Simple and inane tasks can already be accomplished through Siri.  Speaking basic directives into your phone will help to find any personal contact you have in your phone.  Such things as setting reminders, alarms, meetings, checking email, checking the weather, searching the web to look up random information and interestingly enough just having a plain conversation with your phone can now be done by voice dictation.

And the big one – sending text messages to others by speaking to Siri – has the potential to change society in ways you never thought possible.  A quick spoken message gets translated into text and sent off to the exact recipient you have determined, all without clicking or finger swiping anything is simply amazing.  And it’s now here.

Siri (or nicknamed Hubotsiriis the latest in a long line of iOS features to be stretched to the limits, enhancing functionality, capability, and allowing users to realize the full potential of technologies within their devices. Much like buying a Ferrari – you pay a lot, it looks nice, runs well and oozes luxury. Yet until you get it off-road, you can’t really see what it’s capable of due to the restrictions beset upon road users.

As impressive as Siri can be, we still hear naysayers balking at the current ineffectiveness of the technology.  They say it’s not perfect, it can’t yet complete complex tasks such as interacting with the Apps on your device, and when in doubt it defaults to a web search for your request.  Although I am fascinated with Siri I must agree we have only scratched the surface and more work is ahead.

It seems Apple has figured out how to voice activate basic tasks, but what about more practical applications that can make your everyday life easier and more fluid?  How will voice translation and Artificial Intelligence radically transform how you go about your everyday life?  Below is an attempt to peel the layers on what it will take for society to get away from the absurd  and onto the applicable.

Siri, Can You Please Make My Life Easier?

Imagine being able to say things like “send a message to the coffee shop and tell them I will be there in 10 minutes and I will have the usual” and by the time you get there your correct drink it sitting on the counter already paid for.  This is not too far off… it just requires a few more pieces to be put in place.

The answer lies in understanding what exactly Siri is, what exactly are those other pieces, and how they need come together for the above scenario to become reality.  Siri is basically a search engine, one many think has the potential to eat Googles Lunch.  Or better said, it’s a “do” engine in the sense that you can dictate what you want done and Siri will mostly carry out the task.  I say mostly because even though Siri represents the first mile, the possibilities can only become reality when something else comes in as the last mile to fulfill  your request.  Siri can accomplish any task as long as the information is readily available and in the correct form to be delivered to the user.  Would Google have worked so well if there were no links to bring back?

So for Siri , or any AI from a mobile device for that matter, to connect and help you easily communicate with your local community the last mile must be completed in a way that makes sense for Siri.  One can communicate with Siri in audio/voice, yet Siri communicates with databases and other systems via bits.   The last mile must be accessible via the web, enabled to send and receive text based communications, and ultimately be built from the ground up using data as the foundation.

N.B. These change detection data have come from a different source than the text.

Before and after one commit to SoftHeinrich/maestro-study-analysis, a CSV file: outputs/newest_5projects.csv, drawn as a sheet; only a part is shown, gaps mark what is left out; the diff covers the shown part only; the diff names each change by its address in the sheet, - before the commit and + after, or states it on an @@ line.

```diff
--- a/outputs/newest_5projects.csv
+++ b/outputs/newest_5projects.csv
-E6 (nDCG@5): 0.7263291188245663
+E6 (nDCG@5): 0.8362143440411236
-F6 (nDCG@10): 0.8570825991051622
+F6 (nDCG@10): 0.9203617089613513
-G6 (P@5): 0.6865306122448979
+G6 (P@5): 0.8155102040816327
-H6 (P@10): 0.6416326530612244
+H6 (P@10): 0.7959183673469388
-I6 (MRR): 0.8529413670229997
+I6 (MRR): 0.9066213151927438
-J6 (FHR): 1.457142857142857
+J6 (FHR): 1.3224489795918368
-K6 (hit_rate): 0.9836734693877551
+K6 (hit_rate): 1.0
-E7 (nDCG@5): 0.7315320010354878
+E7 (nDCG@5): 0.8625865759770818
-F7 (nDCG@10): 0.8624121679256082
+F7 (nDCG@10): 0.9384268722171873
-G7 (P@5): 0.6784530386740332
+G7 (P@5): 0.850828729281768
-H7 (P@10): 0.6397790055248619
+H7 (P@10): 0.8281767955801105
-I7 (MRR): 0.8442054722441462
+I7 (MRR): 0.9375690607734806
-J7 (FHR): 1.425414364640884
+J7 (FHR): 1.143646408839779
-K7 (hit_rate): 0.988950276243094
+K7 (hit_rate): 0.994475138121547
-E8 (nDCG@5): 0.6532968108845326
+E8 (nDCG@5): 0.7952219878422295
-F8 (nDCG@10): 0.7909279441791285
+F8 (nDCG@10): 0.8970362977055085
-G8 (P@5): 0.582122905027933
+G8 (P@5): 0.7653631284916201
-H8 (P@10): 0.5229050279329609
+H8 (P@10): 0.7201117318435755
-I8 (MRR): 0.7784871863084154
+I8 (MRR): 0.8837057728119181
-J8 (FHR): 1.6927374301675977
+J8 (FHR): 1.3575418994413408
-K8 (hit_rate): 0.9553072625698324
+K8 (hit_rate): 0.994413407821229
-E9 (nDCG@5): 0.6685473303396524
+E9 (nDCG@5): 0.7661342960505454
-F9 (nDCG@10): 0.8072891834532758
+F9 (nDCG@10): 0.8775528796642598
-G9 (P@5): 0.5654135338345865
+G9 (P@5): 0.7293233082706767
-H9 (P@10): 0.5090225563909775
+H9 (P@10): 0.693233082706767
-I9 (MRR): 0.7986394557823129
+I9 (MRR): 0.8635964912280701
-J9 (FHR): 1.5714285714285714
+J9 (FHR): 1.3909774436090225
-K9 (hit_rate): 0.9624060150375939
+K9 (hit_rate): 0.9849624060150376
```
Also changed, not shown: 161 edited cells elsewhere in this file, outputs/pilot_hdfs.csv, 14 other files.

We can see from the article How Siri Works we have a long way ahead to complete the last mile. Siri can’t understand everything. It can do a certain set of key tasks.  From the article:

  • Interact with the calendar.
  • Search contacts.
  • Read and write messages (text and email).
  • Interact with the Maps app and location services.
  • Forward search phrases to certain pre-defined data providers (Yahoo! Weather, Yahoo! Finance, Yelp, Wolfram|Alpha, or Wikipedia).

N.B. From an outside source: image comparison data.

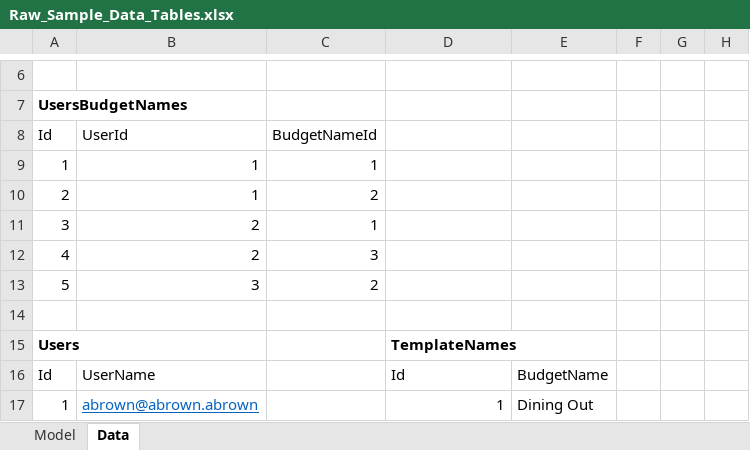
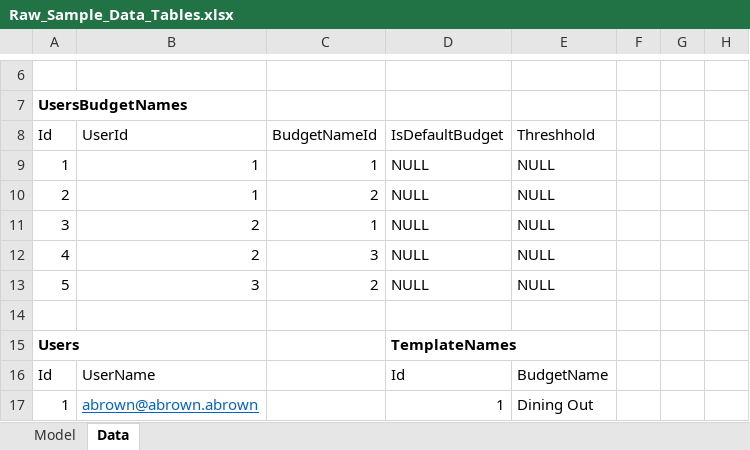
Before and after one commit to jjones4/BudgetBuddy, an Excel workbook: Raw_Sample_Data_Tables.xlsx, sheet Data, drawn as a sheet; only a part is shown, gaps mark what is left out; values as stored, in another font and other column widths than the file's, no borders; table styles not drawn; the diff names each change by its address in the sheet, - before the commit and + after, or states it on an @@ line.

Commit message:
Add Sample Data for the New Database Columns

```diff
--- a/Raw_Sample_Data_Tables.xlsx (sheet Data)
+++ b/Raw_Sample_Data_Tables.xlsx (sheet Data)
-D8: (empty)
+D8: IsDefaultBudget
-E8: (empty)
+E8: Threshhold
-D9:D13: (empty)
+D9:D13: NULL
-E9:E13: (empty)
+E9:E13: NULL
```
Also changed, not shown: 1 other file.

This is still an impressive and—most importantly—wildly useful set of functions. But it is a limited, focused set. And that’s what makes me think Siri’s “AI” may actually work.

It seems to me that Siri consists of three layers: a speech-to-text analyzer, a grammar analyzer, and a set of service providers. If all three of these work well, then Siri will be fun and helpful. If one of them is as troubled as traditional intelligent agents have tended to be, then Siri will go the same way those other agents went—tumbling into the trash heap of misguided innovations.

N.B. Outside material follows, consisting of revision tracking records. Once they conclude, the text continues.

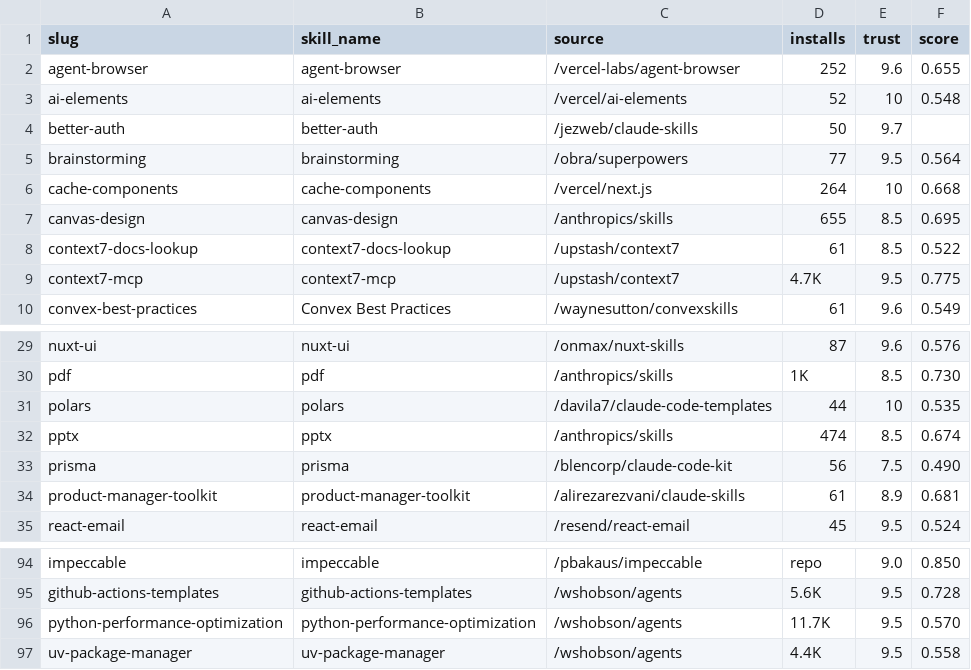
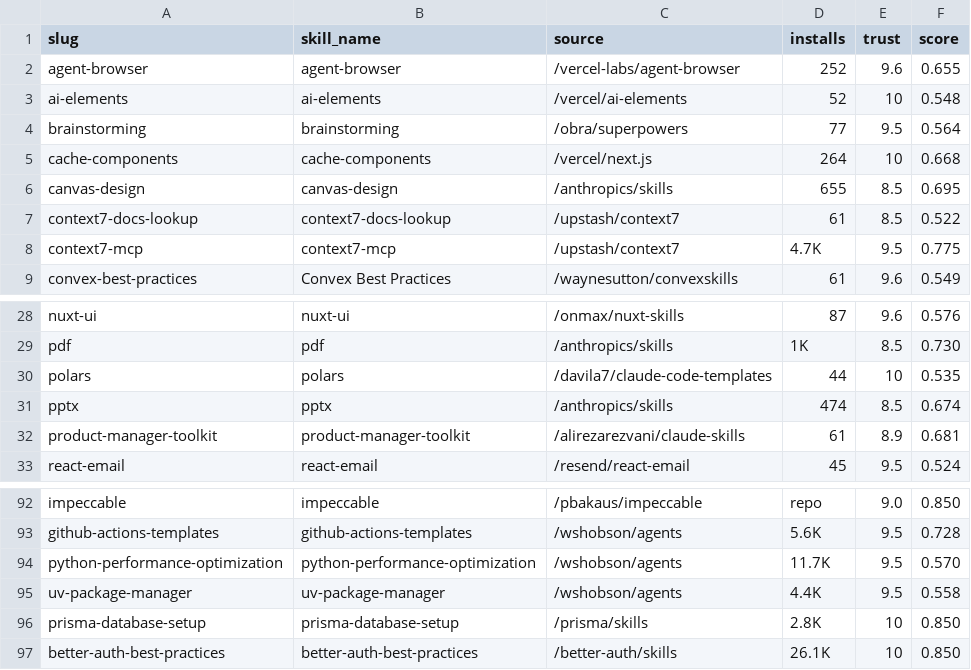
Before and after one commit to LouisLau-art/context7-skills-curated-pack, a CSV file: skills_manifest.csv, drawn as a sheet; only a part is shown, gaps mark what is left out.

Commit message:
feat(catalog): add official better-auth-best-practices

```diff
--- a/skills_manifest.csv
+++ b/skills_manifest.csv
@@ -3,3 +3,2 @@ agent-browser,agent-browser,/vercel-labs/agent-browser,252,9.6,0.655
 ai-elements,ai-elements,/vercel/ai-elements,52,10,0.548
-better-auth,better-auth,/jezweb/claude-skills,50,9.7,
 brainstorming,brainstorming,/obra/superpowers,77,9.5,0.564
@@ -32,3 +31,2 @@ polars,polars,/davila7/claude-code-templates,44,10,0.535
 pptx,pptx,/anthropics/skills,474,8.5,0.674
-prisma,prisma,/blencorp/claude-code-kit,56,7.5,0.490
 product-manager-toolkit,product-manager-toolkit,/alirezarezvani/claude-skills,61,8.9,0.681
@@ -97 +95,3 @@ python-performance-optimization,python-performance-optimization,/wshobson/agents
 uv-package-manager,uv-package-manager,/wshobson/agents,4.4K,9.5,0.558
+prisma-database-setup,prisma-database-setup,/prisma/skills,2.8K,10,0.850
+better-auth-best-practices,better-auth-best-practices,/better-auth/skills,26.1K,10,0.850
```
Also changed, not shown: 2 other files.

Unfortunately, most of the rest of the world does not make sense to Siri. Yet.  Although searching Google will bring back (s0me sort of) local merchant website for most entities in the U.S. and around the world, they are still stuck in the analog world when it comes to communication, interaction or commerce.  Most merchants still require a voice call to reach them and when wanting to transact, one must be present with cash or credit card.   “Forward thinking” merchants offer online and mobile app transaction options, yet the experience is so cumbersome most people give up and take the extra time to physically make the purchase.

Siri will truly transform your life once the last mile is complete.

Ironically the traditional telephone served as the last mile for quite some time, when the most popular connection between two recipients was voice line.   Voice ruled the land  until data – better known as text messaging – became the most popular mode of communication for our new society.  Although the web is based in ‘telephone’ connection, we now communicate in a vasty different language.  It is interesting to note more than 2.2 trillion text messages were sent in the last year, yet little to none were received by local merchants.

Yeah, you read that right.  Imagine that, the most popular mode of communication is not accepted at any place of business in your community.  This would be like you walking into a merchant and asking a question in english (the obvious main language here in the United States) and they don’t even look at you or say a word.  Yet that is exactly what is happening today with mobile messaging.  The fact that more messages will be sent next year than last year, and even more will be sent the next year should be freaking out any manager or business owner right now.  If consumer activities are to be automated through voice diction, short messaging and artificial intelligence then somethings need to change.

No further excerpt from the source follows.